-- Required action --
Recreate the listing that follows line for line, without pictures.

-- Provided data --
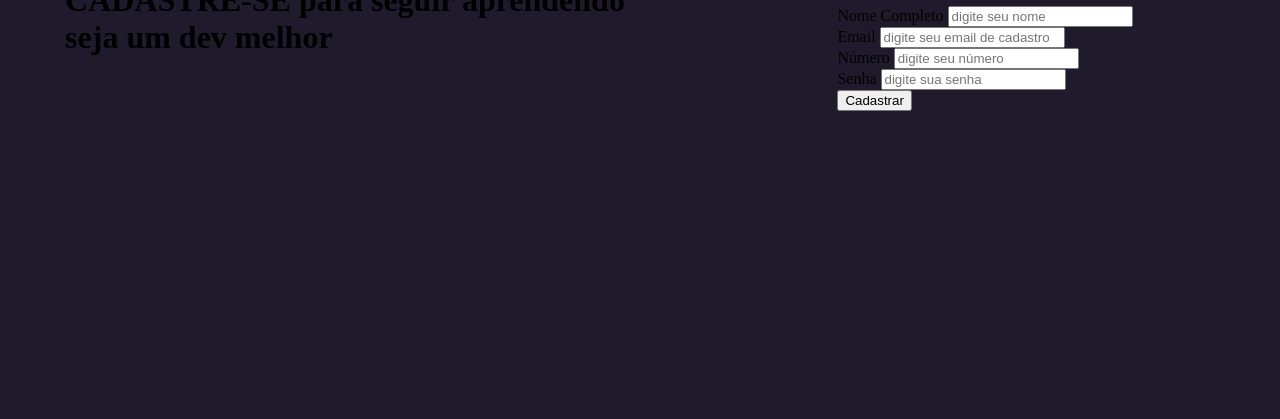
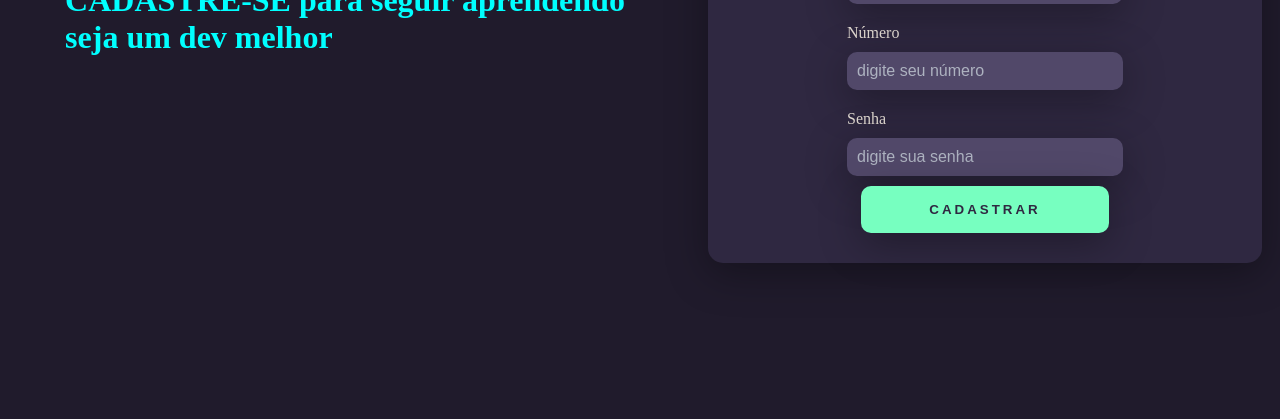
Before and after one commit to welison-coder/tela-cadastro, a plain HTML site: page index.html in a window 1280 px wide. Shown: the part 381-800 px from the top of the page. Drawn offline with Linux system fonts and the light colour scheme.

Commit message:
atualização tela cadastro

```diff
--- a/index.html
+++ b/index.html
@@ -34,7 +34,7 @@
                         <label for="senha" >Senha</label>
                         <input type="password" name="senha" placeholder="digite sua senha">
                     </div>
-                    <button >Cadastrar</button>
+                    <button class="btn-cadastrar" >Cadastrar</button>
                 </div>
             </div>
 
--- a/style.css
+++ b/style.css
@@ -29,3 +29,85 @@ body {
     justify-content: center;
     align-items: center;
 }
+
+.left-cadastro > h1{
+    color: aqua;
+    font-weight: 800;
+    margin: 0;
+}
+.card-cadastro > h1{
+    font-weight: 800;
+    color: aqua;
+    margin: 0;
+
+}
+
+.card-cadastro{
+    width: 60%;
+    display: flex;
+    flex-direction: column;
+    justify-content: center;
+    align-items: center;
+    padding: 30px 100px;
+    background: #2f2841;
+    border-radius: 15px;
+    box-shadow: 0PX 10PX 40PX #00000056;
+}
+
+.textfield {
+    display: flex;
+    flex-direction: column;
+    align-items: flex-start;
+    justify-content: center;
+    margin: 10px 0px;
+}
+
+.textfield > input{
+    width: 20vw;
+    border: none;
+    border-radius: 10px;
+    padding: 10px;
+    background: #514869;
+    color: aliceblue;
+    font-size: 12pt;
+    box-shadow:  0PX 10PX 40PX #00000056;
+}
+
+.textfield > label{
+    color: rgb(223, 216, 208);
+    margin-bottom: 10px;
+    transition: all 0.5s;
+    cursor: pointer;
+}
+
+.textfield > label:hover{
+    -webkit-filter: drop-shadow(15px 10px 5px rgba(0,0,0,.5));
+    filter: drop-shadow(15px 10px 5px rgba(0,0,0,.5));
+}
+
+.textfield > input::placeholder{
+    color: #f0ffff94;
+}
+
+.btn-cadastrar{
+    width: 70%;
+    padding: 16px 0px;
+    border: none;
+    border-radius: 10px;
+    background: #77ffc0;
+    justify-items: center;
+    text-transform: uppercase;
+    font-weight: 800;
+    letter-spacing: 3px;
+    color: #2f2841;
+    box-shadow: 0px 10px 40px #00000056;
+    transition: all 0.5s;
+    cursor: pointer;
+}
+
+.btn-login:hover{
+    background-color: aqua;
+    transition: all 0.5s;
+    -webkit-filter: drop-shadow(15px 10px 5px rgba(0,0,0,.5));
+    filter: drop-shadow(15px 10px 5px rgba(128, 198, 211, 0.5));
+}
```
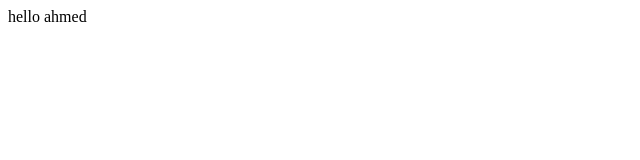
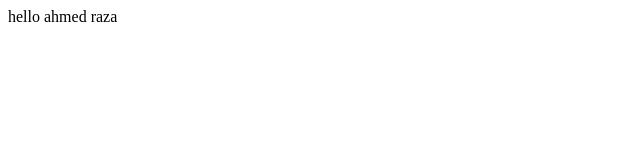
Before and after one commit to raza-1234/practiceGitProject, a plain HTML site: page index.html in a window 1280 px wide. Shown: the full height of the page, 0-640 px from the left. Drawn offline with Linux system fonts and the light colour scheme.

Commit message:
Add Name

```diff
--- a/index.html
+++ b/index.html
@@ -1 +1 @@
-<p>hello ahmed</p>
+<p>hello ahmed raza</p>
```
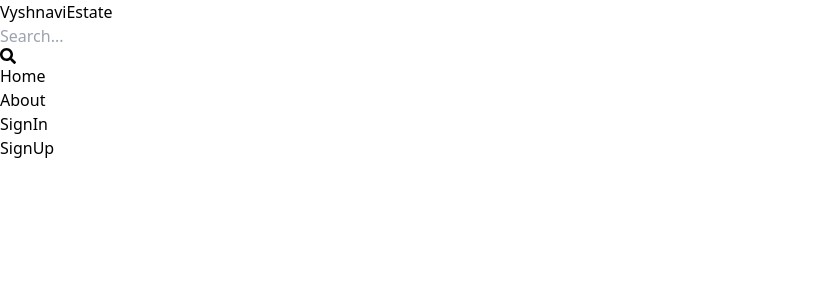
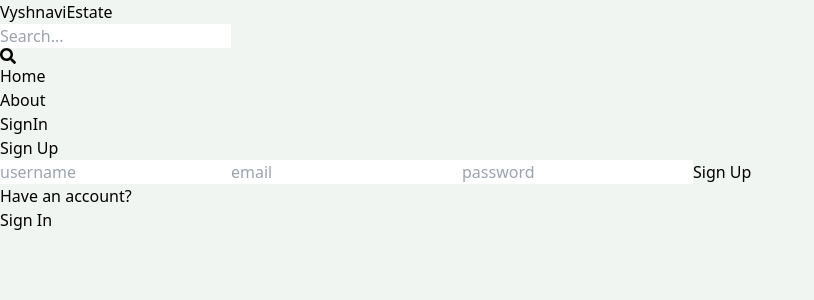
Before and after one commit to VyshnaviBasude/mern-estate-project, a React (Vite) app in the folder client/: page /sign-up in a window 1280 px wide. Shown: the top 300 px of the page, without its empty margins (0-814 px from the left). Built offline with nearby package versions, Linux system fonts and the light colour scheme.

Commit message:
Sign Up Page UI

```diff
--- a/client/src/index.css
+++ b/client/src/index.css
@@ -1,3 +1,8 @@
 @tailwind base;
 @tailwind components;
 @tailwind utilities;
+
+
+body{
+    background-color : rgb(241,245,241);
+}
--- a/client/src/pages/SignUp.jsx
+++ b/client/src/pages/SignUp.jsx
@@ -1,8 +1,24 @@
 // eslint-disable-next-line no-unused-vars
-import React from 'react'
+import React from 'react';
+import {Link} from 'react-router-dom';
 
 export default function SignUp() {
   return (
-    <div>SignUp</div>
+    <div className='p-3 max-w-lg mx-auto'>
+      <h1 className='text-3xl text-center font-semibold my-7'>Sign Up</h1>
+      <form className='flex flex-col gap-4'>
+      <input type="text" placeholder = 'username' className='border p-3 riunded-lg' id='username'/>
+      <input type="text" placeholder = 'email' className='border p-3 riunded-lg' id='email'/>
+      <input type="text" placeholder = 'password' className='border p-3 riunded-lg' id='password'/>
+     <button className='bg-slate-700 text-white p-3 rounded-lg uppercase hover:opacity-95 disabled:opacity-80'>Sign Up</button>
+
+     </form>
+     <div className="flex gap-2 mt-5">
+      <p>Have an account?</p>
+      <Link to={"/sign-in"}>
+      <span className='text-blue-700'>Sign In</span>
+      </Link>
+     </div>
+    </div>
   )
 }
```
Also changed, not shown: 1 other file (tests, documents, lock files or other folders).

-- Response area --
Before and after one commit to welison-coder/tela-cadastro, a plain HTML site: page index.html in a window 1280 px wide. Shown: the part 381-800 px from the top of the page. Drawn offline with Linux system fonts and the light colour scheme.

Commit message:
atualização tela cadastro

```diff
--- a/index.html
+++ b/index.html
@@ -34,7 +34,7 @@
                         <label for="senha" >Senha</label>
                         <input type="password" name="senha" placeholder="digite sua senha">
                     </div>
-                    <button >Cadastrar</button>
+                    <button class="btn-cadastrar" >Cadastrar</button>
                 </div>
             </div>
 
--- a/style.css
+++ b/style.css
@@ -29,3 +29,85 @@ body {
     justify-content: center;
     align-items: center;
 }
+
+.left-cadastro > h1{
+    color: aqua;
+    font-weight: 800;
+    margin: 0;
+}
+.card-cadastro > h1{
+    font-weight: 800;
+    color: aqua;
+    margin: 0;
+
+}
+
+.card-cadastro{
+    width: 60%;
+    display: flex;
+    flex-direction: column;
+    justify-content: center;
+    align-items: center;
+    padding: 30px 100px;
+    background: #2f2841;
+    border-radius: 15px;
+    box-shadow: 0PX 10PX 40PX #00000056;
+}
+
+.textfield {
+    display: flex;
+    flex-direction: column;
+    align-items: flex-start;
+    justify-content: center;
+    margin: 10px 0px;
+}
+
+.textfield > input{
+    width: 20vw;
+    border: none;
+    border-radius: 10px;
+    padding: 10px;
+    background: #514869;
+    color: aliceblue;
+    font-size: 12pt;
+    box-shadow:  0PX 10PX 40PX #00000056;
+}
+
+.textfield > label{
+    color: rgb(223, 216, 208);
+    margin-bottom: 10px;
+    transition: all 0.5s;
+    cursor: pointer;
+}
+
+.textfield > label:hover{
+    -webkit-filter: drop-shadow(15px 10px 5px rgba(0,0,0,.5));
+    filter: drop-shadow(15px 10px 5px rgba(0,0,0,.5));
+}
+
+.textfield > input::placeholder{
+    color: #f0ffff94;
+}
+
+.btn-cadastrar{
+    width: 70%;
+    padding: 16px 0px;
+    border: none;
+    border-radius: 10px;
+    background: #77ffc0;
+    justify-items: center;
+    text-transform: uppercase;
+    font-weight: 800;
+    letter-spacing: 3px;
+    color: #2f2841;
+    box-shadow: 0px 10px 40px #00000056;
+    transition: all 0.5s;
+    cursor: pointer;
+}
+
+.btn-login:hover{
+    background-color: aqua;
+    transition: all 0.5s;
+    -webkit-filter: drop-shadow(15px 10px 5px rgba(0,0,0,.5));
+    filter: drop-shadow(15px 10px 5px rgba(128, 198, 211, 0.5));
+}
```
Before and after one commit to raza-1234/practiceGitProject, a plain HTML site: page index.html in a window 1280 px wide. Shown: the full height of the page, 0-640 px from the left. Drawn offline with Linux system fonts and the light colour scheme.

Commit message:
Add Name

```diff
--- a/index.html
+++ b/index.html
@@ -1 +1 @@
-<p>hello ahmed</p>
+<p>hello ahmed raza</p>
```
Before and after one commit to VyshnaviBasude/mern-estate-project, a React (Vite) app in the folder client/: page /sign-up in a window 1280 px wide. Shown: the top 300 px of the page, without its empty margins (0-814 px from the left). Built offline with nearby package versions, Linux system fonts and the light colour scheme.

Commit message:
Sign Up Page UI

```diff
--- a/client/src/index.css
+++ b/client/src/index.css
@@ -1,3 +1,8 @@
 @tailwind base;
 @tailwind components;
 @tailwind utilities;
+
+
+body{
+    background-color : rgb(241,245,241);
+}
--- a/client/src/pages/SignUp.jsx
+++ b/client/src/pages/SignUp.jsx
@@ -1,8 +1,24 @@
 // eslint-disable-next-line no-unused-vars
-import React from 'react'
+import React from 'react';
+import {Link} from 'react-router-dom';
 
 export default function SignUp() {
   return (
-    <div>SignUp</div>
+    <div className='p-3 max-w-lg mx-auto'>
+      <h1 className='text-3xl text-center font-semibold my-7'>Sign Up</h1>
+      <form className='flex flex-col gap-4'>
+      <input type="text" placeholder = 'username' className='border p-3 riunded-lg' id='username'/>
+      <input type="text" placeholder = 'email' className='border p-3 riunded-lg' id='email'/>
+      <input type="text" placeholder = 'password' className='border p-3 riunded-lg' id='password'/>
+     <button className='bg-slate-700 text-white p-3 rounded-lg uppercase hover:opacity-95 disabled:opacity-80'>Sign Up</button>
+
+     </form>
+     <div className="flex gap-2 mt-5">
+      <p>Have an account?</p>
+      <Link to={"/sign-in"}>
+      <span className='text-blue-700'>Sign In</span>
+      </Link>
+     </div>
+    </div>
   )
 }
```
Also changed, not shown: 1 other file (tests, documents, lock files or other folders).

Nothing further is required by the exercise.